Goal of the exercise
If a line of the material contains "Make", copy it.

Content starts

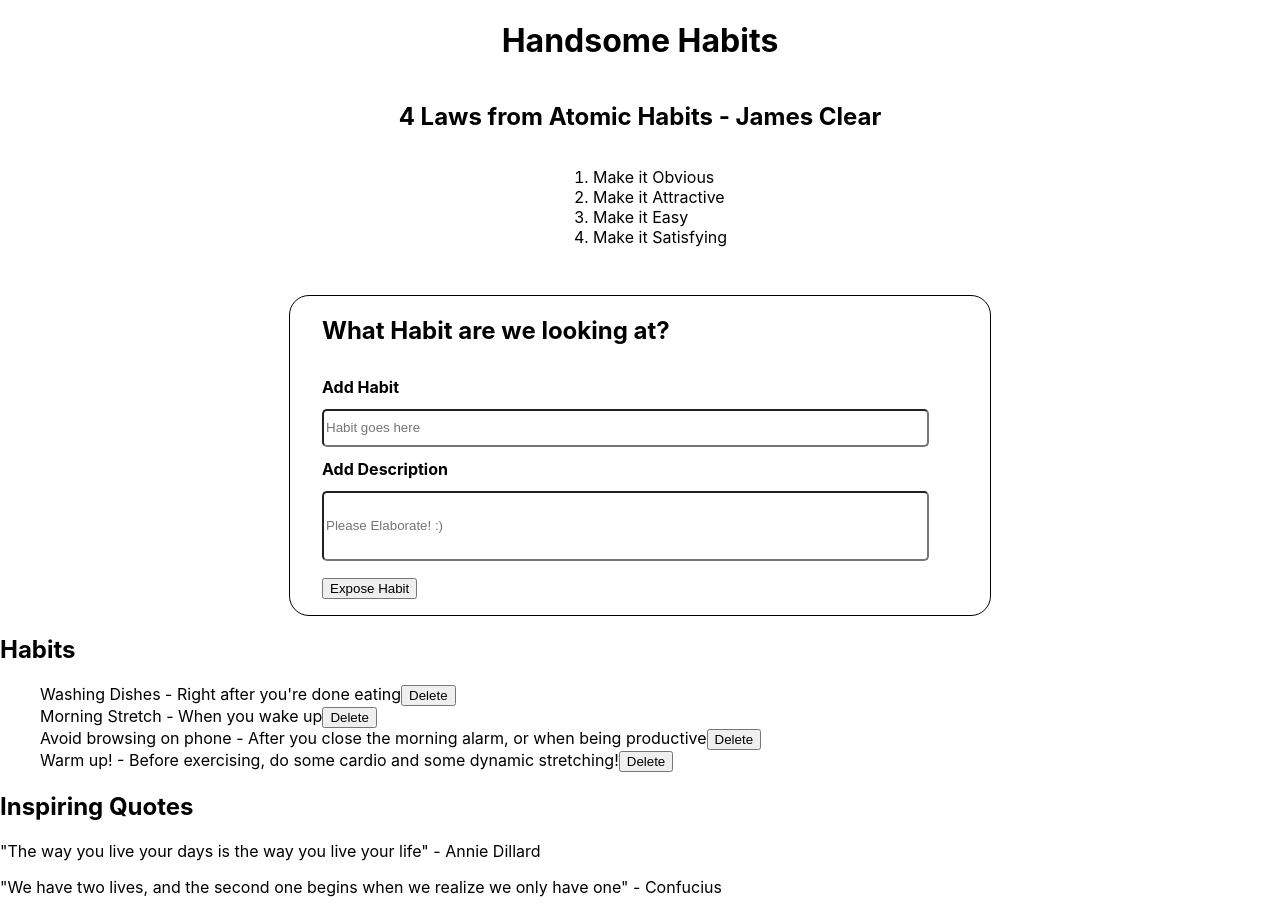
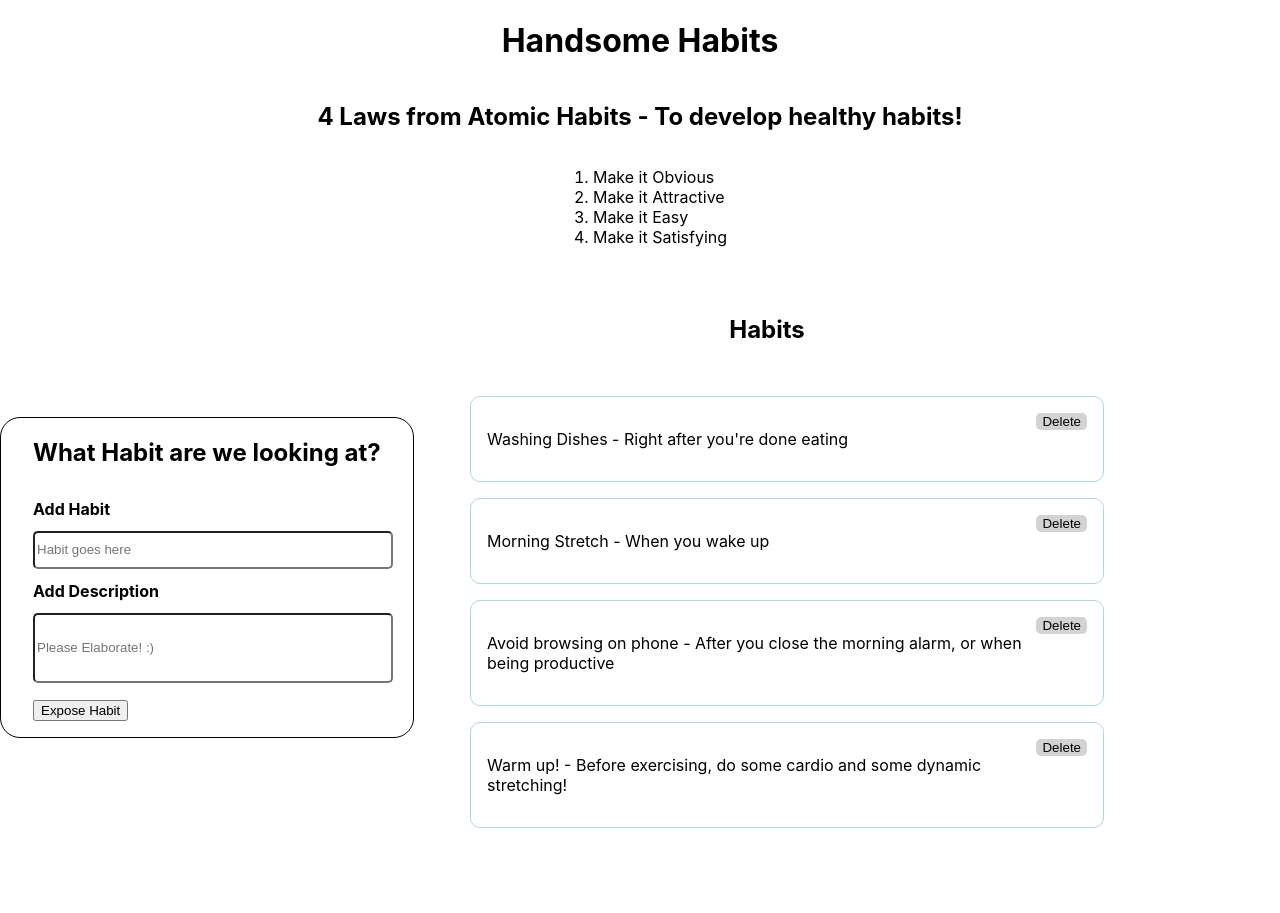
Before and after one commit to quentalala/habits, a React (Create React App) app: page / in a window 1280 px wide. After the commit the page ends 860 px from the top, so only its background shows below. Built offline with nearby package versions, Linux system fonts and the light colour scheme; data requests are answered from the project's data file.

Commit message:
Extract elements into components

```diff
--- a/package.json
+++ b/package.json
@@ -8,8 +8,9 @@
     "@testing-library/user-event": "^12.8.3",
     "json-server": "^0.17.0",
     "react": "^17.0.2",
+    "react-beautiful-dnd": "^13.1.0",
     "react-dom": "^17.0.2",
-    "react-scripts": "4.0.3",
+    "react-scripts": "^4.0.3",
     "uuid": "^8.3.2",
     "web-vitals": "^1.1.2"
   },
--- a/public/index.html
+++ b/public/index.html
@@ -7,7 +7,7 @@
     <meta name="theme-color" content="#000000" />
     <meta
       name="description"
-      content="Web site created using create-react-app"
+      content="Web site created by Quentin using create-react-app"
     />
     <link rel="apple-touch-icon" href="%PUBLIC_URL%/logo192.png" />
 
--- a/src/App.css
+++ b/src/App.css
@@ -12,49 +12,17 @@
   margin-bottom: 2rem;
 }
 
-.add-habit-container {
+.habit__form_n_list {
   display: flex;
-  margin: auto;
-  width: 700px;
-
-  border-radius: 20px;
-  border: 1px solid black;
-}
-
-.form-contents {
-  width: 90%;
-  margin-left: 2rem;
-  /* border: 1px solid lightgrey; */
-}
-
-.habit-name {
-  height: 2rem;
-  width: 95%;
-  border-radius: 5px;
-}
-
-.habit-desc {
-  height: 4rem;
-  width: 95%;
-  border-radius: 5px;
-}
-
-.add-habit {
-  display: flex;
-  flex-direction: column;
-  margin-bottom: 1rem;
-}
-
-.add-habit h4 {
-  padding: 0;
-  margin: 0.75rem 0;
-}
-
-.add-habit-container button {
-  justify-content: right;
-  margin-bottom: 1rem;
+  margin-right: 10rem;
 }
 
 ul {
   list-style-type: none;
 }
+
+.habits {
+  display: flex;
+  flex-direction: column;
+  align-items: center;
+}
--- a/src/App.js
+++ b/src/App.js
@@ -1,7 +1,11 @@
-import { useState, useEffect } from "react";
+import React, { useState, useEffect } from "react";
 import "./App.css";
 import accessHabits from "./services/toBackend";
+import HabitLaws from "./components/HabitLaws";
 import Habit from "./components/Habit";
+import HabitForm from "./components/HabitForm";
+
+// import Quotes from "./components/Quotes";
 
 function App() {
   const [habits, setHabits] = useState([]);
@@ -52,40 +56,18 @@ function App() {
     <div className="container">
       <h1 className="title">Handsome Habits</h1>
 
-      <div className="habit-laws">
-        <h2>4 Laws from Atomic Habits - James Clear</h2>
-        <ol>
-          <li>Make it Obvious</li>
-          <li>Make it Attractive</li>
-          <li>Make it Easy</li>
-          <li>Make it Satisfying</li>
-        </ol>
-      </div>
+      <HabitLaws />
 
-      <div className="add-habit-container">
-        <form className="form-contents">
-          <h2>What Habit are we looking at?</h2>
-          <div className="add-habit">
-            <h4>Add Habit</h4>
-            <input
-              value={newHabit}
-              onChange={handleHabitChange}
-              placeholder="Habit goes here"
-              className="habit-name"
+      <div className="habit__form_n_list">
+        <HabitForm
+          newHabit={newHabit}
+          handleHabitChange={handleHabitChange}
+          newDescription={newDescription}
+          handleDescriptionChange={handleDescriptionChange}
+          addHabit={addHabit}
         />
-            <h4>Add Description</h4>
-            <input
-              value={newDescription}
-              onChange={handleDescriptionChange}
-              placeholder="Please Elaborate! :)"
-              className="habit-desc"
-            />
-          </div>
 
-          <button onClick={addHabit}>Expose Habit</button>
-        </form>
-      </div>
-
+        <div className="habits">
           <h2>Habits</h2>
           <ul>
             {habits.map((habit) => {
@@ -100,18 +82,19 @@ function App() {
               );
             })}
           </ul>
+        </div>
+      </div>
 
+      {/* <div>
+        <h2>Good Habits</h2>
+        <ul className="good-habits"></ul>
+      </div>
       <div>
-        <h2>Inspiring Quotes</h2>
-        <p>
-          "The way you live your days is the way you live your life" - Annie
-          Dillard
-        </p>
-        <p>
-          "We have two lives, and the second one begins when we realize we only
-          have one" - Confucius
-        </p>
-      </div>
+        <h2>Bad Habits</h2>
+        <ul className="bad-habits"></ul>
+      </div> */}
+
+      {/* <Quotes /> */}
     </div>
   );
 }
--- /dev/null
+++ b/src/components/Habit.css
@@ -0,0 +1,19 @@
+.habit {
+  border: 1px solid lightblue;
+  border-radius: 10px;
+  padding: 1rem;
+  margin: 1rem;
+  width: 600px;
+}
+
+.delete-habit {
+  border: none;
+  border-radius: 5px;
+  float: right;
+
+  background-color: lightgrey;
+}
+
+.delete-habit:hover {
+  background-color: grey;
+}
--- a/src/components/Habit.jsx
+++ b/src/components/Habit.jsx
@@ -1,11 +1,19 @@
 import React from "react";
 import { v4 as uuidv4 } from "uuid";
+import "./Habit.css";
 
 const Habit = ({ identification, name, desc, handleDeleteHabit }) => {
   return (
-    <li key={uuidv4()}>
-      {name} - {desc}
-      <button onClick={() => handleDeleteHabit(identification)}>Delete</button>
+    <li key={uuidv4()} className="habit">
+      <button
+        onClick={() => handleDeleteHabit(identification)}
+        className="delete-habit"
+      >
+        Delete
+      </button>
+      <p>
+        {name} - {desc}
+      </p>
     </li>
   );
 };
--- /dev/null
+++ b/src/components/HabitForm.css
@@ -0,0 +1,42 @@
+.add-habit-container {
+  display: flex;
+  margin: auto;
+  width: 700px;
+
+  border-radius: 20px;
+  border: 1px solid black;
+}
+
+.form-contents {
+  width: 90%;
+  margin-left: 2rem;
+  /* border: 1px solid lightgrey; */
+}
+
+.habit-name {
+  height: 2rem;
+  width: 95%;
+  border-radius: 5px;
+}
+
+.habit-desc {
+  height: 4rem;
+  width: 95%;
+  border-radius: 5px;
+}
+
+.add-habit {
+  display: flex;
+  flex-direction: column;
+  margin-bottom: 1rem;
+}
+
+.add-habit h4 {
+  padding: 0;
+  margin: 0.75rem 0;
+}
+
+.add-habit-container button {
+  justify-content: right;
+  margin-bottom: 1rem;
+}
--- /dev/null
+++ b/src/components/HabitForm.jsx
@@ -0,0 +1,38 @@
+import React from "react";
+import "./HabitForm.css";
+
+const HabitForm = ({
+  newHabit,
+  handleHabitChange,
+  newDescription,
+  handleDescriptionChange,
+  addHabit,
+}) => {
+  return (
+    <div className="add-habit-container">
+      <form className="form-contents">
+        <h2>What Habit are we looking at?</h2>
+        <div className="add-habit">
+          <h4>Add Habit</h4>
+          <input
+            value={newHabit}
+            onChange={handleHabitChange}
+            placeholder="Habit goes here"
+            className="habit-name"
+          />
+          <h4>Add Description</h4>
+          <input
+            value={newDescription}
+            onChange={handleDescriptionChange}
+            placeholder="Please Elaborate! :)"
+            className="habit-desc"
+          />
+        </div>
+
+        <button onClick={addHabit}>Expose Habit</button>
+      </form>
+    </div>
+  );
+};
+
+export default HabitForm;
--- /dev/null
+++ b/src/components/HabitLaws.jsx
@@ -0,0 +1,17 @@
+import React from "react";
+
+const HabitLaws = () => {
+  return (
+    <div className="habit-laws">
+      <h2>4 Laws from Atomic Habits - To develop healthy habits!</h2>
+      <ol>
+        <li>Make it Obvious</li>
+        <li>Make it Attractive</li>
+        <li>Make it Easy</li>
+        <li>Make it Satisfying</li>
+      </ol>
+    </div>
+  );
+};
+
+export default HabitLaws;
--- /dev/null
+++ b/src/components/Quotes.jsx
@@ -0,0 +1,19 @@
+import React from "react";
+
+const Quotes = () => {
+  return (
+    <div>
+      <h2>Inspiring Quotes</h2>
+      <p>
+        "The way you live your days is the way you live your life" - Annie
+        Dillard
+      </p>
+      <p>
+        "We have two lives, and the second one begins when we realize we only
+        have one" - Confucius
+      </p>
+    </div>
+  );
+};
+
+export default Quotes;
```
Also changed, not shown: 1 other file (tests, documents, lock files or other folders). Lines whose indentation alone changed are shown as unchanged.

Content ends

Task output
-          <li>Make it Obvious</li>
-          <li>Make it Attractive</li>
-          <li>Make it Easy</li>
-          <li>Make it Satisfying</li>
+        <li>Make it Obvious</li>
+        <li>Make it Attractive</li>
+        <li>Make it Easy</li>
+        <li>Make it Satisfying</li>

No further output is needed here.